## Exercise objective
Return all of the records exactly.

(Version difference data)
=== Begin Enclosure ===

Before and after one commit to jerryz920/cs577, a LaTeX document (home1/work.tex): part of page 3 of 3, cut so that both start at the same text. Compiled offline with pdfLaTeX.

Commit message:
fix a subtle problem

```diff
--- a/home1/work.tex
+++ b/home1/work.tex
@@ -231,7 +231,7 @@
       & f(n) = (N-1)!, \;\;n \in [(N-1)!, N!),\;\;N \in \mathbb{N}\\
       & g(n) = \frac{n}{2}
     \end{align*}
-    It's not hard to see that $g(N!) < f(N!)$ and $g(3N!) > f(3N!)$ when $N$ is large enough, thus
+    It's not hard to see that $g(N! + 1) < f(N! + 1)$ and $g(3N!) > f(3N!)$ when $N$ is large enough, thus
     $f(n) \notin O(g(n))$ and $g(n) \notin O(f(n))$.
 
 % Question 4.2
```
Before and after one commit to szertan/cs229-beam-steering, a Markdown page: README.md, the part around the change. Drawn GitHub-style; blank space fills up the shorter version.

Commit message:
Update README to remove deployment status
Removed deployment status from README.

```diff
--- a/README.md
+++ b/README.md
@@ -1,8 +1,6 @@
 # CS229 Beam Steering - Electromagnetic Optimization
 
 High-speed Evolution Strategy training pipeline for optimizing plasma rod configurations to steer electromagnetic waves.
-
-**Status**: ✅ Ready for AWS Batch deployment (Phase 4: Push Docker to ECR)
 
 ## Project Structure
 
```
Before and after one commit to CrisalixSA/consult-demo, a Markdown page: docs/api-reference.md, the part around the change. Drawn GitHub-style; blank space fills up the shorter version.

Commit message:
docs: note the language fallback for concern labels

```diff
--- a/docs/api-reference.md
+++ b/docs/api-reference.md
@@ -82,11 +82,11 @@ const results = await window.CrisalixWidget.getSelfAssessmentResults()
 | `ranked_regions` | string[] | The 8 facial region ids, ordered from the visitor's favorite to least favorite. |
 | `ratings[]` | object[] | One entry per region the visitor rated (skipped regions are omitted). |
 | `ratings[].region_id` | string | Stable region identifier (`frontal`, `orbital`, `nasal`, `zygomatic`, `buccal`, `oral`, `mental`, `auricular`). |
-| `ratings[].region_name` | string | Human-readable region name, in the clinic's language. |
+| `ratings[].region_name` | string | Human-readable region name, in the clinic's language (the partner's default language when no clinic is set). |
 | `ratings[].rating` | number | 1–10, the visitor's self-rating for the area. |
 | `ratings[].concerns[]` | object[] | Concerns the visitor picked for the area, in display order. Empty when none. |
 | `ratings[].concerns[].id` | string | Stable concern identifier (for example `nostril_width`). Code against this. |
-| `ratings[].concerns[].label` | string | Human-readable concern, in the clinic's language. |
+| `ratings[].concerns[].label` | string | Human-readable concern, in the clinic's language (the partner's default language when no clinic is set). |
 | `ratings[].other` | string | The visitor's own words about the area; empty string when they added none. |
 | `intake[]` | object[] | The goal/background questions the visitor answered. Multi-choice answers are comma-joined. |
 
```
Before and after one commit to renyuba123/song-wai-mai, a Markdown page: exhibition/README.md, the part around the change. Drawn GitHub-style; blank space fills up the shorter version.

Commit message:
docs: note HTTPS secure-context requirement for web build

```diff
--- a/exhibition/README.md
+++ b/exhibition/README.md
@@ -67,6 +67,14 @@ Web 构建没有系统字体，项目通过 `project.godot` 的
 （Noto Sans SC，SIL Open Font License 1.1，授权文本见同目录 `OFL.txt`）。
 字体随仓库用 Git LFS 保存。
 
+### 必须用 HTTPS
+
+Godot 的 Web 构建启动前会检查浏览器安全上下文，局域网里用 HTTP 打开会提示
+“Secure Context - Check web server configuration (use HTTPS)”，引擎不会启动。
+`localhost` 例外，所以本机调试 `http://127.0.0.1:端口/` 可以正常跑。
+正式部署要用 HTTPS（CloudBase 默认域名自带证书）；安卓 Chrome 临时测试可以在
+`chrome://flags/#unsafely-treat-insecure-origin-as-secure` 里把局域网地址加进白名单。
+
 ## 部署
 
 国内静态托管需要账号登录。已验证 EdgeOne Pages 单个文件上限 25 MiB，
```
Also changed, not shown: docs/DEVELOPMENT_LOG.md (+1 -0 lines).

=== End Enclosure ===

## Response
Before and after one commit to jerryz920/cs577, a LaTeX document (home1/work.tex): part of page 3 of 3, cut so that both start at the same text. Compiled offline with pdfLaTeX.

Commit message:
fix a subtle problem

```diff
--- a/home1/work.tex
+++ b/home1/work.tex
@@ -231,7 +231,7 @@
       & f(n) = (N-1)!, \;\;n \in [(N-1)!, N!),\;\;N \in \mathbb{N}\\
       & g(n) = \frac{n}{2}
     \end{align*}
-    It's not hard to see that $g(N!) < f(N!)$ and $g(3N!) > f(3N!)$ when $N$ is large enough, thus
+    It's not hard to see that $g(N! + 1) < f(N! + 1)$ and $g(3N!) > f(3N!)$ when $N$ is large enough, thus
     $f(n) \notin O(g(n))$ and $g(n) \notin O(f(n))$.
 
 % Question 4.2
```
Before and after one commit to szertan/cs229-beam-steering, a Markdown page: README.md, the part around the change. Drawn GitHub-style; blank space fills up the shorter version.

Commit message:
Update README to remove deployment status
Removed deployment status from README.

```diff
--- a/README.md
+++ b/README.md
@@ -1,8 +1,6 @@
 # CS229 Beam Steering - Electromagnetic Optimization
 
 High-speed Evolution Strategy training pipeline for optimizing plasma rod configurations to steer electromagnetic waves.
-
-**Status**: ✅ Ready for AWS Batch deployment (Phase 4: Push Docker to ECR)
 
 ## Project Structure
 
```
Before and after one commit to CrisalixSA/consult-demo, a Markdown page: docs/api-reference.md, the part around the change. Drawn GitHub-style; blank space fills up the shorter version.

Commit message:
docs: note the language fallback for concern labels

```diff
--- a/docs/api-reference.md
+++ b/docs/api-reference.md
@@ -82,11 +82,11 @@ const results = await window.CrisalixWidget.getSelfAssessmentResults()
 | `ranked_regions` | string[] | The 8 facial region ids, ordered from the visitor's favorite to least favorite. |
 | `ratings[]` | object[] | One entry per region the visitor rated (skipped regions are omitted). |
 | `ratings[].region_id` | string | Stable region identifier (`frontal`, `orbital`, `nasal`, `zygomatic`, `buccal`, `oral`, `mental`, `auricular`). |
-| `ratings[].region_name` | string | Human-readable region name, in the clinic's language. |
+| `ratings[].region_name` | string | Human-readable region name, in the clinic's language (the partner's default language when no clinic is set). |
 | `ratings[].rating` | number | 1–10, the visitor's self-rating for the area. |
 | `ratings[].concerns[]` | object[] | Concerns the visitor picked for the area, in display order. Empty when none. |
 | `ratings[].concerns[].id` | string | Stable concern identifier (for example `nostril_width`). Code against this. |
-| `ratings[].concerns[].label` | string | Human-readable concern, in the clinic's language. |
+| `ratings[].concerns[].label` | string | Human-readable concern, in the clinic's language (the partner's default language when no clinic is set). |
 | `ratings[].other` | string | The visitor's own words about the area; empty string when they added none. |
 | `intake[]` | object[] | The goal/background questions the visitor answered. Multi-choice answers are comma-joined. |
 
```
Before and after one commit to renyuba123/song-wai-mai, a Markdown page: exhibition/README.md, the part around the change. Drawn GitHub-style; blank space fills up the shorter version.

Commit message:
docs: note HTTPS secure-context requirement for web build

```diff
--- a/exhibition/README.md
+++ b/exhibition/README.md
@@ -67,6 +67,14 @@ Web 构建没有系统字体，项目通过 `project.godot` 的
 （Noto Sans SC，SIL Open Font License 1.1，授权文本见同目录 `OFL.txt`）。
 字体随仓库用 Git LFS 保存。
 
+### 必须用 HTTPS
+
+Godot 的 Web 构建启动前会检查浏览器安全上下文，局域网里用 HTTP 打开会提示
+“Secure Context - Check web server configuration (use HTTPS)”，引擎不会启动。
+`localhost` 例外，所以本机调试 `http://127.0.0.1:端口/` 可以正常跑。
+正式部署要用 HTTPS（CloudBase 默认域名自带证书）；安卓 Chrome 临时测试可以在
+`chrome://flags/#unsafely-treat-insecure-origin-as-secure` 里把局域网地址加进白名单。
+
 ## 部署
 
 国内静态托管需要账号登录。已验证 EdgeOne Pages 单个文件上限 25 MiB，
```
Also changed, not shown: docs/DEVELOPMENT_LOG.md (+1 -0 lines).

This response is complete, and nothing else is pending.